An executive committee of eight Raglan residents met in the west coast Waikato town on Monday night to explore the options around a renewable energy project.
Committee spokeswoman Lisa Thomson said members were looking at the pros and cons of a community led power generation project using photovoltaic cells, wave generation and wind power.
The project could include one, two, or all three, options.
The committee is also looking at how it could be built at existing Raglan homes or on a greenfield site in the vicinity of the town.
Raglan could either remain connected to the national grid and supply power it generates back to it, or the town could go off the grid and supply itself.
The committee has set a September 17 date for a community forum meeting on its findings with a view to hold a community open day in October or November.
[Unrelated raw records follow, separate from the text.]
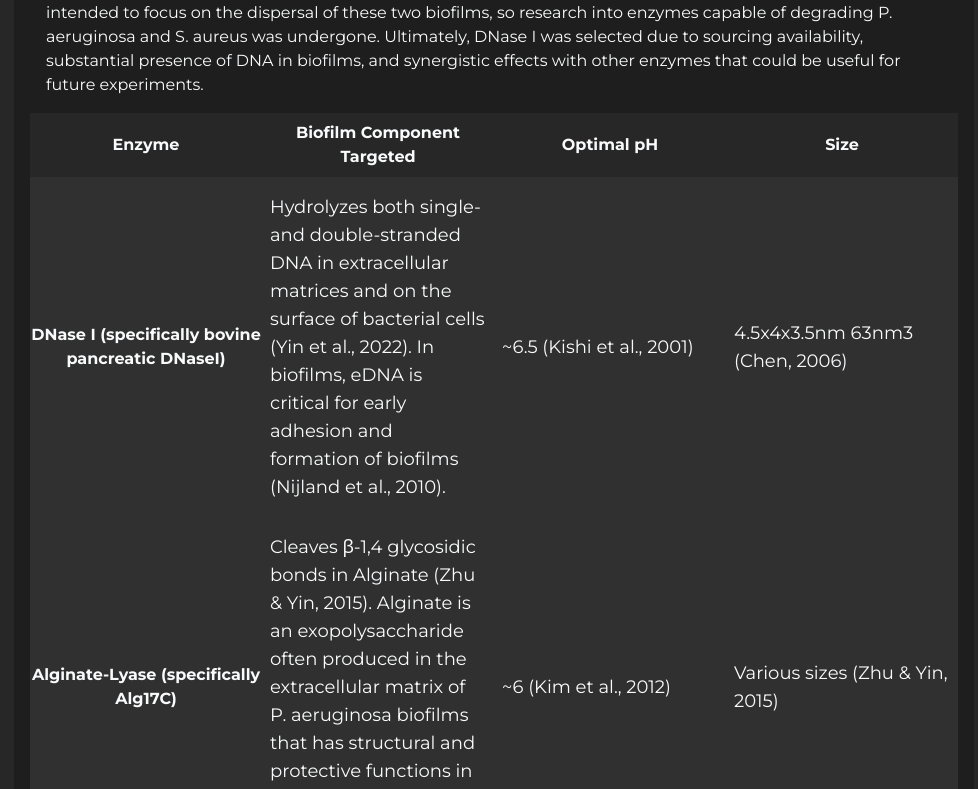
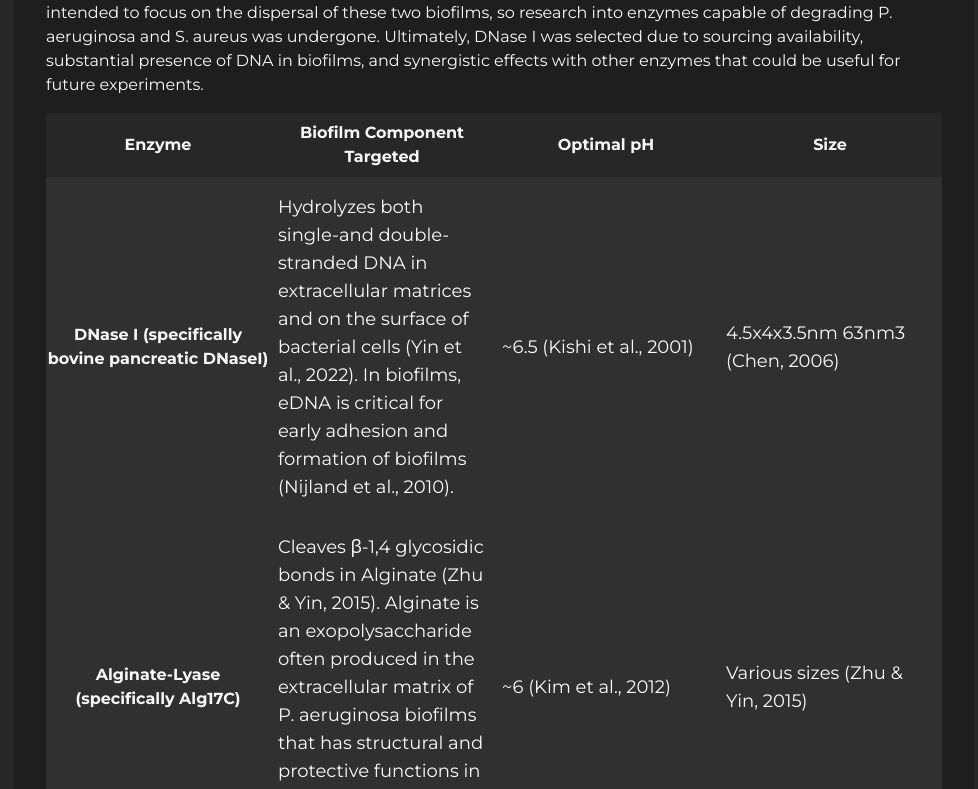
Before and after one commit to biomod2023/biomod2023, a Vue app: page /ideas in a window 1280 px wide. Shown: the part 7167-7956 px from the top of the page, without its empty margins (146-1124 px from the left). Built offline with nearby package versions, Linux system fonts and the light colour scheme; what oh-vue-icons, vue-window-size would draw is missing.

Commit message:
Make table padding consistent and fix card responsiveness

```diff
--- a/src/views/IdeasView.vue
+++ b/src/views/IdeasView.vue
@@ -40,7 +40,7 @@ const tableData = {
         </p>
       </main>
 
-      <div class="px-4 flex justify-center w-full space-x-10 overflow-x-scroll">
+      <div class="px-4 flex justify-center w-full lg:w-auto space-x-10 overflow-x-scroll">
         <IdeaCard class="flex-grow">
           <template #svg>
             <svg
@@ -387,7 +387,7 @@ const tableData = {
             substantial presence of DNA in biofilms, and synergistic effects with other enzymes that could be useful for
             future experiments.
           </p>
-          <div class="flex flex-col items-center w-full">
+          <div class="flex flex-col items-center w-full px-4">
             <div class="overflow-x-scroll w-full">
               <CustomTable2 :table-data="tableData" />
             </div>
```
The committee is also planning to establish a Facebook page it will call Power to the People - Whangaroa's Energy Independence Forum.
"It was really great. We established a committee to look at what we want in our community," Thomson said.
"There was a lot of discussion."
"I think it's cool," said WEL Networks customer services manager Brendon Moloney.
"For them to be discussing this is a great thing. If they wanted to do a wind farm or a photovoltaic farm and sell that energy to the grid then what they have got to do is talk and get some options from a retailer or set themselves up as a retailer. I think they would find that quite challenging."
Moloney said the network operator would be happy to discuss the fledgling project with the committee once it had become clearer what the community wanted.
"I have got plenty of experts waiting behind the scenes," he said.
WEL Networks asset planning and engineering manager Mat O'Neill said the committee's biggest challenge would be in the retail space.
"The only issues for us is what we call a congested network – too much generation in a location to support a voltage – you can get into a situation where you get fairly high voltages.
"Photovoltaic cells have a peak generation in the middle of the day. Our need is the dead opposite. We peak in the morning and we peak in the evening."
WEL Networks general manager of asset management Paul Blue said projects like the one Raglan was considering were uncommon in New Zealand because of the costs.
Raglan residents are discussing the idea of generating their own power after a meeting with Wellington-based renewable energy consultant Ian Shearer.
For Shearer such projects were not about making money, but ensuring electricity continued to be supplied to rural areas at a reasonable cost.
Chris Gardner - Stuff
Image: A solar farm is one of the options being discussed at Raglan where residents are considering generating their own power.